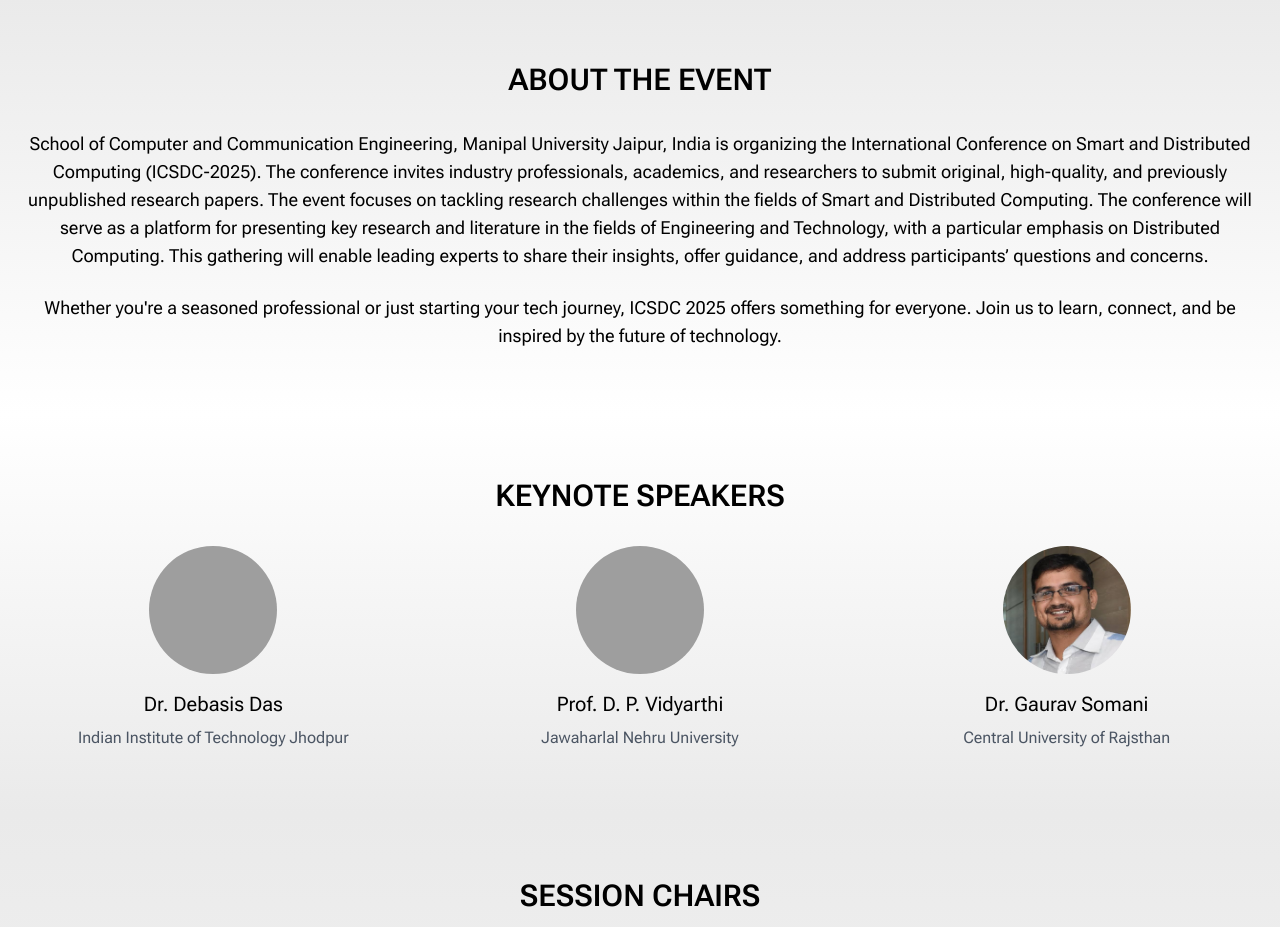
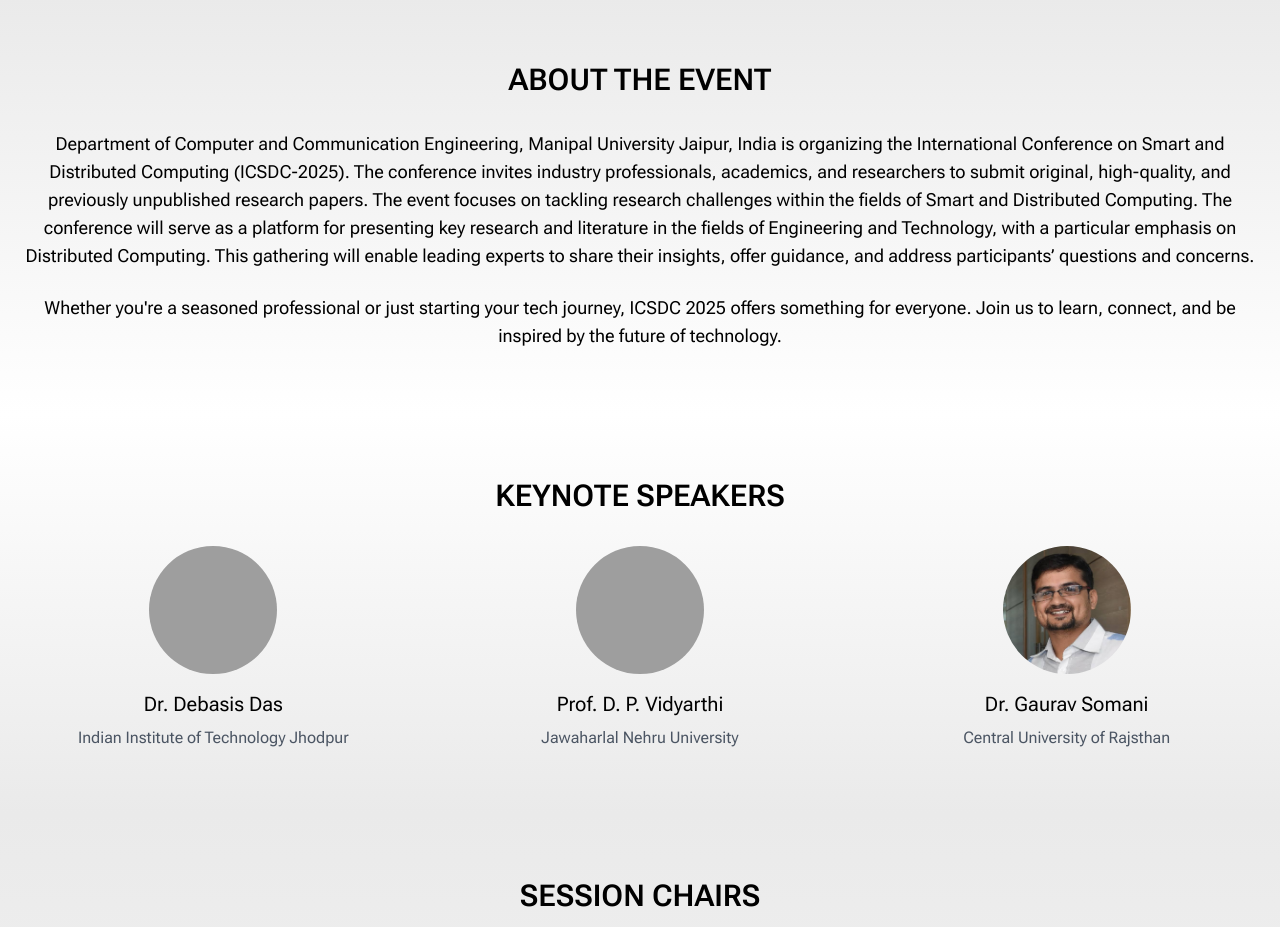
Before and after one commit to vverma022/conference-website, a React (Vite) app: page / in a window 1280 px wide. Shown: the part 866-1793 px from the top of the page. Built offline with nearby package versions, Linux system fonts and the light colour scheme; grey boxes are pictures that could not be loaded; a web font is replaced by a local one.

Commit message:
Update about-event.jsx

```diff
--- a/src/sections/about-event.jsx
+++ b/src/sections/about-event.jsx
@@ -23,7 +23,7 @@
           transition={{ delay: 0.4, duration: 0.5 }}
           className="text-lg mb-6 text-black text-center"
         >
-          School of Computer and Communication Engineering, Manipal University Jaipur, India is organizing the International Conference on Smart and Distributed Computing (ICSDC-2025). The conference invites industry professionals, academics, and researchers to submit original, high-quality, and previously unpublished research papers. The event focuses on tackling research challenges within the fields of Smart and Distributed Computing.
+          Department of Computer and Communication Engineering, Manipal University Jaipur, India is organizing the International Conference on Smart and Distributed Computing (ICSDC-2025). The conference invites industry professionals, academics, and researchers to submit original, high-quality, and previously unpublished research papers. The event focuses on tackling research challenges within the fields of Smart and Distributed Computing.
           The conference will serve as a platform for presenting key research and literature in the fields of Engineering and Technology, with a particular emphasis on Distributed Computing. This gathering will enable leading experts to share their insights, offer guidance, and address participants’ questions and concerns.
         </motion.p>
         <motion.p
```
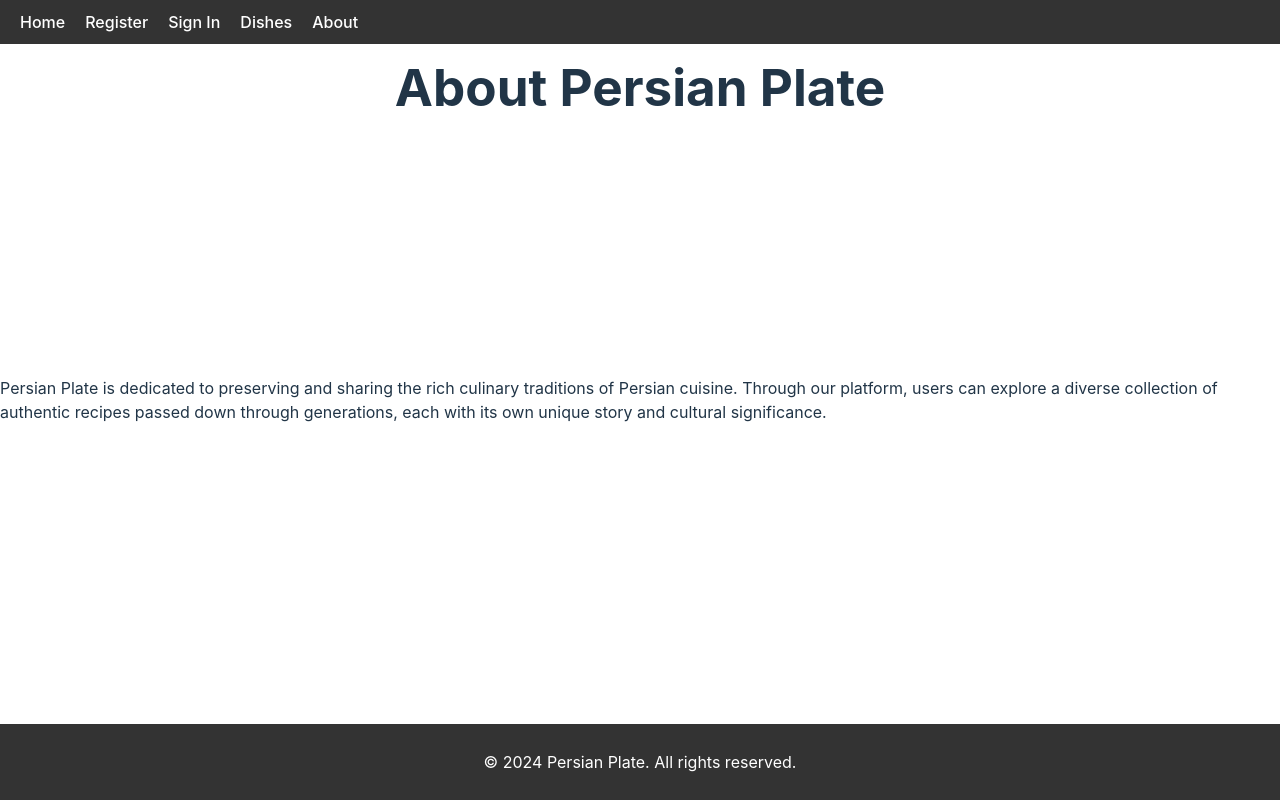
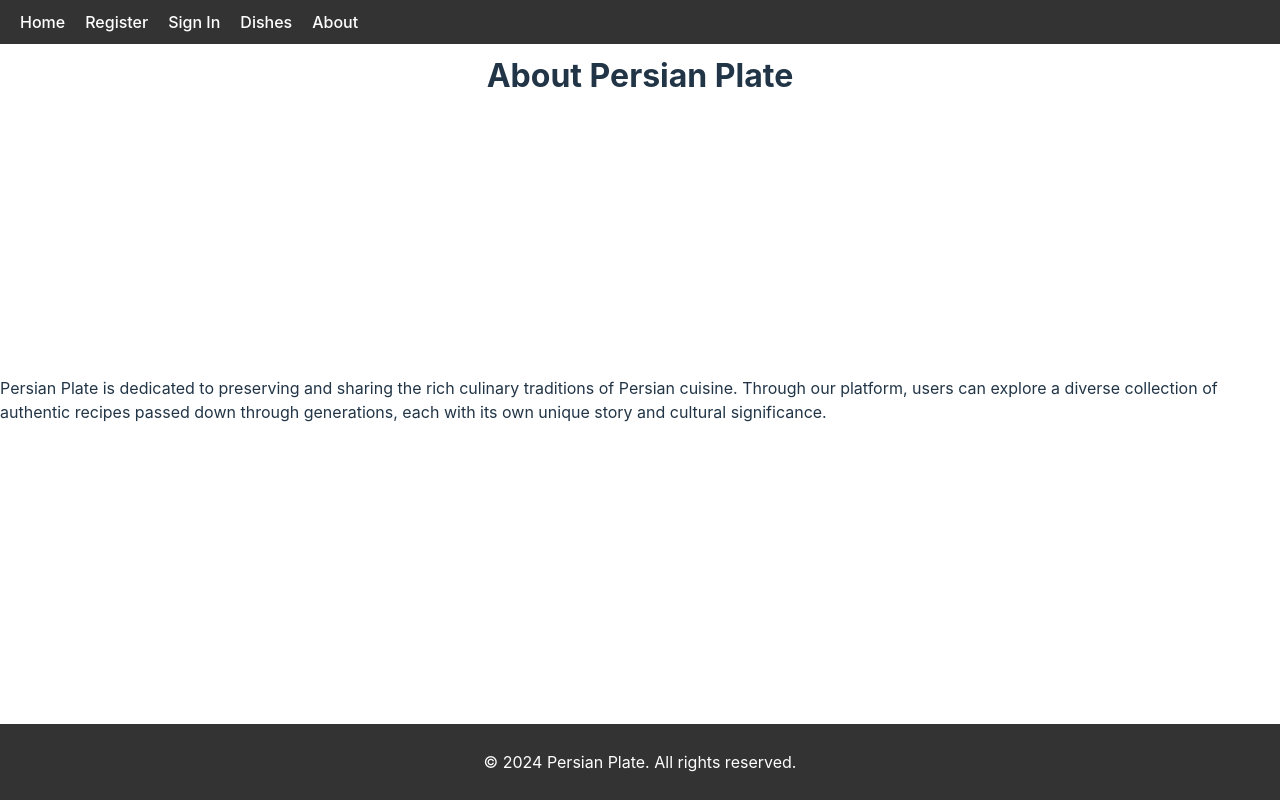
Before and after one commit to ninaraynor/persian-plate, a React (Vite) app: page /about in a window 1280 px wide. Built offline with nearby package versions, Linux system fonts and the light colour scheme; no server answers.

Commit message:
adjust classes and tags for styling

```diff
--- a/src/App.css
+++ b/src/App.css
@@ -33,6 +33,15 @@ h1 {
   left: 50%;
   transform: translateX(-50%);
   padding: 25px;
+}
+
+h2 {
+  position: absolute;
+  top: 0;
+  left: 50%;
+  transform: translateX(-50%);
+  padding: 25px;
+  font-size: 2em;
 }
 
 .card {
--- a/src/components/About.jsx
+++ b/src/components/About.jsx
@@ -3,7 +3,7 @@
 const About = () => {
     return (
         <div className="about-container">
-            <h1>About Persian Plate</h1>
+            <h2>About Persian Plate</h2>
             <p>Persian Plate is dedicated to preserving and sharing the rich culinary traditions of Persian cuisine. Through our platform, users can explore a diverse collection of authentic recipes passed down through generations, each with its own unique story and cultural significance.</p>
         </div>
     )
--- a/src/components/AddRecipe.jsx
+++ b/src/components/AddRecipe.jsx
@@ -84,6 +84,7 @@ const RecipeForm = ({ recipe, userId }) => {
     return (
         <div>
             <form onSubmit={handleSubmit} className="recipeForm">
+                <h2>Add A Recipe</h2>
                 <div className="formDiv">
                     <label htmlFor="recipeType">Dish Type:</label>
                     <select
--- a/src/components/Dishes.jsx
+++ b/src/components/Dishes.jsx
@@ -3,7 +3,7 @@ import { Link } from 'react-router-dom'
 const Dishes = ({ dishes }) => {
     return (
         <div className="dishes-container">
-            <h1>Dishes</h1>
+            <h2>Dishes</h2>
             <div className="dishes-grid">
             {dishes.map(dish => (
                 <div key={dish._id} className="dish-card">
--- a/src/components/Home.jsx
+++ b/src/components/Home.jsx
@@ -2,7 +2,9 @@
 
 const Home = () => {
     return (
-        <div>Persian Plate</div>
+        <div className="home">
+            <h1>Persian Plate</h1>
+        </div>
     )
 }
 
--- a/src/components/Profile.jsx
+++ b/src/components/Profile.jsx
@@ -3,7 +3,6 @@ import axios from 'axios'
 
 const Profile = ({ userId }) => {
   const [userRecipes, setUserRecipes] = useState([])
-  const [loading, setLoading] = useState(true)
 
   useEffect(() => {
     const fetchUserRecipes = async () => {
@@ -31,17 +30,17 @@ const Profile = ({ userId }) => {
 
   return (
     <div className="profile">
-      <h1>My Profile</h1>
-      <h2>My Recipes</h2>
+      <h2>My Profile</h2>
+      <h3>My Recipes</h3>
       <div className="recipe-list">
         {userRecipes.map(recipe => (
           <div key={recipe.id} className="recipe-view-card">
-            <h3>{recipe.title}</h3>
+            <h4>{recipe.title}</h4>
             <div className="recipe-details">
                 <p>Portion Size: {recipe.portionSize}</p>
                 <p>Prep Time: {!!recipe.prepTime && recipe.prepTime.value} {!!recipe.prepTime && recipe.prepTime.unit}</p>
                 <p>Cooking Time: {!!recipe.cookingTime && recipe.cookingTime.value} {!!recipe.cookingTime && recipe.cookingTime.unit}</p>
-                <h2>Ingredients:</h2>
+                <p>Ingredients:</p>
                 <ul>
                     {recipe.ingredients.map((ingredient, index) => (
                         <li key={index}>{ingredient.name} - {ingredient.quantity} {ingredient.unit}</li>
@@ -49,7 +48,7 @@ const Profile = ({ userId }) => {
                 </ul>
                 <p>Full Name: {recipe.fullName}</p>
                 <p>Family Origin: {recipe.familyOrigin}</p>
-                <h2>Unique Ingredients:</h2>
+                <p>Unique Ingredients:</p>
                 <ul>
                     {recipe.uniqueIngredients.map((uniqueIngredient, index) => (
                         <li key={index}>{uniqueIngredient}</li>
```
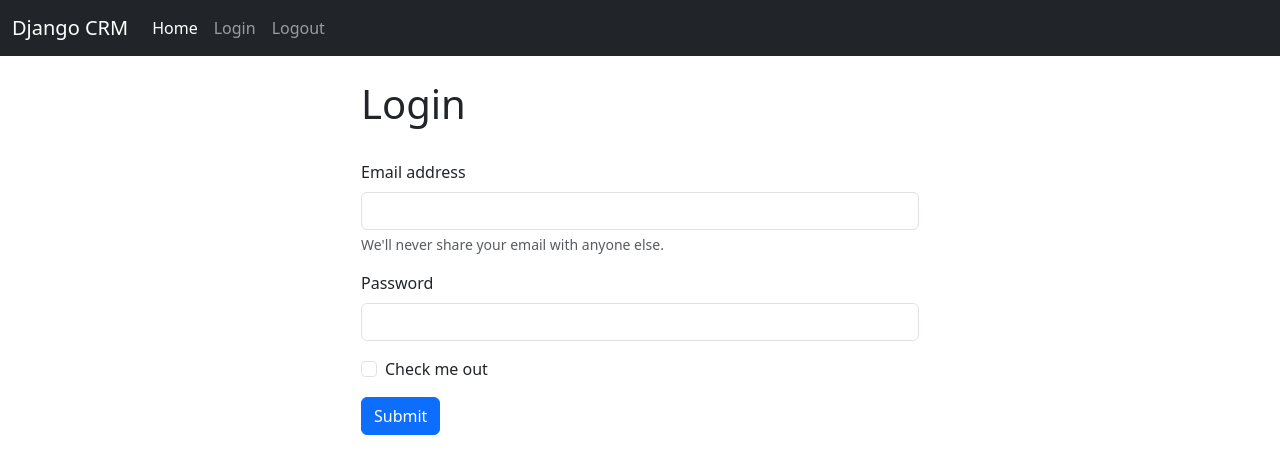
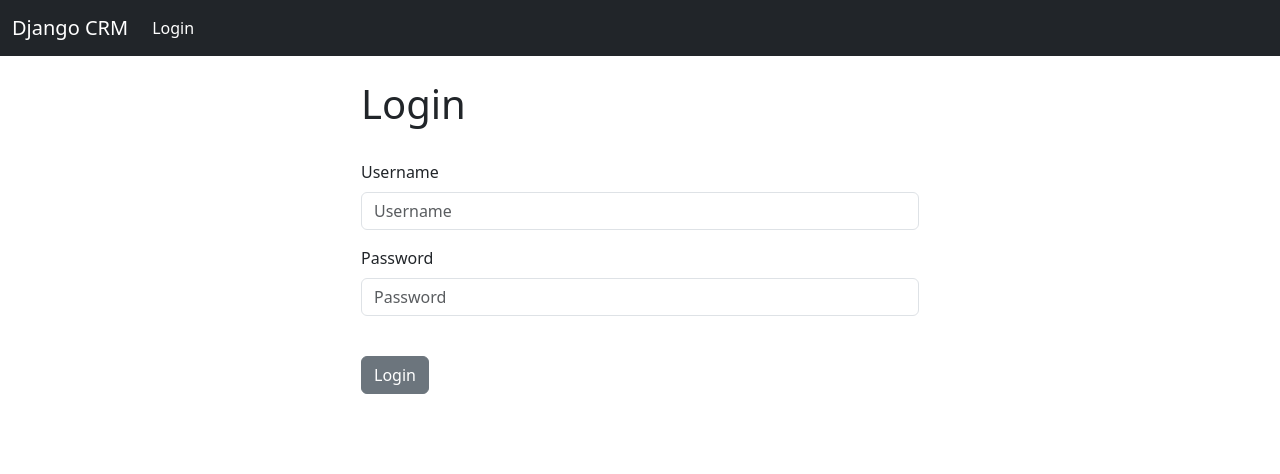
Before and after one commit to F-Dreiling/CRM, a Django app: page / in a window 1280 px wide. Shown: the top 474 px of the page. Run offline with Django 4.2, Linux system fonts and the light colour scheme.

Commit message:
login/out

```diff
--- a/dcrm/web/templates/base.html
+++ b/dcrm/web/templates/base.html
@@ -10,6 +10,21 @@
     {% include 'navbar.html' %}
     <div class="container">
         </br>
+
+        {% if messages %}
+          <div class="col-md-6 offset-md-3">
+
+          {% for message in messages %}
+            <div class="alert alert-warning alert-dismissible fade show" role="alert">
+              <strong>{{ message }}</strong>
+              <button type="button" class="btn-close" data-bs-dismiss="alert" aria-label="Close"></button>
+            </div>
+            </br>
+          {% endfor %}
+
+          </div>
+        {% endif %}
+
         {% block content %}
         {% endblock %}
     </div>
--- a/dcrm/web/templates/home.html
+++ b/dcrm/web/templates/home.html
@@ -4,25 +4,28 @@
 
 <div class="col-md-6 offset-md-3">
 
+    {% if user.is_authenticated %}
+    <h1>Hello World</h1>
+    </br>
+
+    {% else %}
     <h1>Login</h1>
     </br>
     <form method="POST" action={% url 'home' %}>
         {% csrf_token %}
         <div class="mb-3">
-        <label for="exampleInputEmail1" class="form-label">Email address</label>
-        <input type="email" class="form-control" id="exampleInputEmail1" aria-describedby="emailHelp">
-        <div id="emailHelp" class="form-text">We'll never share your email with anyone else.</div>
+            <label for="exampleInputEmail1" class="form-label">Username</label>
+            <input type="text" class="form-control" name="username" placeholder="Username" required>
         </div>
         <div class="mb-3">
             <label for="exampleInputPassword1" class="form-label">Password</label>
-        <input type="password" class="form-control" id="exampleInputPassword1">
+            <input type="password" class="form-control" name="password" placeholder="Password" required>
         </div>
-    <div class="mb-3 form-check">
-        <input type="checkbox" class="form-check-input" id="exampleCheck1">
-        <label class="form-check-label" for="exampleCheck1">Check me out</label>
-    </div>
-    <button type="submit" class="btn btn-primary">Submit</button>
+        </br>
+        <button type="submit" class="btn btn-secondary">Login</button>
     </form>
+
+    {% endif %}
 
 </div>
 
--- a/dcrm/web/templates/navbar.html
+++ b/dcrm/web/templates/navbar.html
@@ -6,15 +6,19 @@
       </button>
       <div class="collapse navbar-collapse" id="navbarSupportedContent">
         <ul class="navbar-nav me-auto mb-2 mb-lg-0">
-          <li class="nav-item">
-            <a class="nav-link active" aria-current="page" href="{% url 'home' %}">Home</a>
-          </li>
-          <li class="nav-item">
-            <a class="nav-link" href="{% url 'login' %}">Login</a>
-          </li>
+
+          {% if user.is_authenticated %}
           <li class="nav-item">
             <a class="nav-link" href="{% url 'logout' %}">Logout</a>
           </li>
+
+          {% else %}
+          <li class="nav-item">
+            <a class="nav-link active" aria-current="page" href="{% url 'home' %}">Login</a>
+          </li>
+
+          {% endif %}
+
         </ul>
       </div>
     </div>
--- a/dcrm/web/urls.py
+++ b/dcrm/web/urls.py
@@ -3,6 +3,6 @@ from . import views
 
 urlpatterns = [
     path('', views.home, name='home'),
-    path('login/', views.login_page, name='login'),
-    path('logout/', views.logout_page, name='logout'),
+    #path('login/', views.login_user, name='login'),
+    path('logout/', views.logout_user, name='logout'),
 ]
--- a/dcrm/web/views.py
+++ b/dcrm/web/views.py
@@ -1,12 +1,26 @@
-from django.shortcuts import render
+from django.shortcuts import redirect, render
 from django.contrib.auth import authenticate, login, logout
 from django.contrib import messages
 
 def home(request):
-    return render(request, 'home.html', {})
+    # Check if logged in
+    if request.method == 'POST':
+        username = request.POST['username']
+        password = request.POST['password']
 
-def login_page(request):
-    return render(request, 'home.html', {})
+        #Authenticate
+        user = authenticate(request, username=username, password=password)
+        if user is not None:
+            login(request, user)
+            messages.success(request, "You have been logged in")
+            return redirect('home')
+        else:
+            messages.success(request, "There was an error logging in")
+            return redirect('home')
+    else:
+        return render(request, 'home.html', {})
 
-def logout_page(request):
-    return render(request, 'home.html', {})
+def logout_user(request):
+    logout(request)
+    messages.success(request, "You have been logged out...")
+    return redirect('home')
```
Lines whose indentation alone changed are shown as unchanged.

WHAT THIS TASK INVOLVES:
Identify the lines of the data that contain the word "event". Copy each of them.

OUTPUT BELOW:
Update about-event.jsx
--- a/src/sections/about-event.jsx
+++ b/src/sections/about-event.jsx
-          School of Computer and Communication Engineering, Manipal University Jaipur, India is organizing the International Conference on Smart and Distributed Computing (ICSDC-2025). The conference invites industry professionals, academics, and researchers to submit original, high-quality, and previously unpublished research papers. The event focuses on tackling research challenges within the fields of Smart and Distributed Computing.
+          Department of Computer and Communication Engineering, Manipal University Jaipur, India is organizing the International Conference on Smart and Distributed Computing (ICSDC-2025). The conference invites industry professionals, academics, and researchers to submit original, high-quality, and previously unpublished research papers. The event focuses on tackling research challenges within the fields of Smart and Distributed Computing.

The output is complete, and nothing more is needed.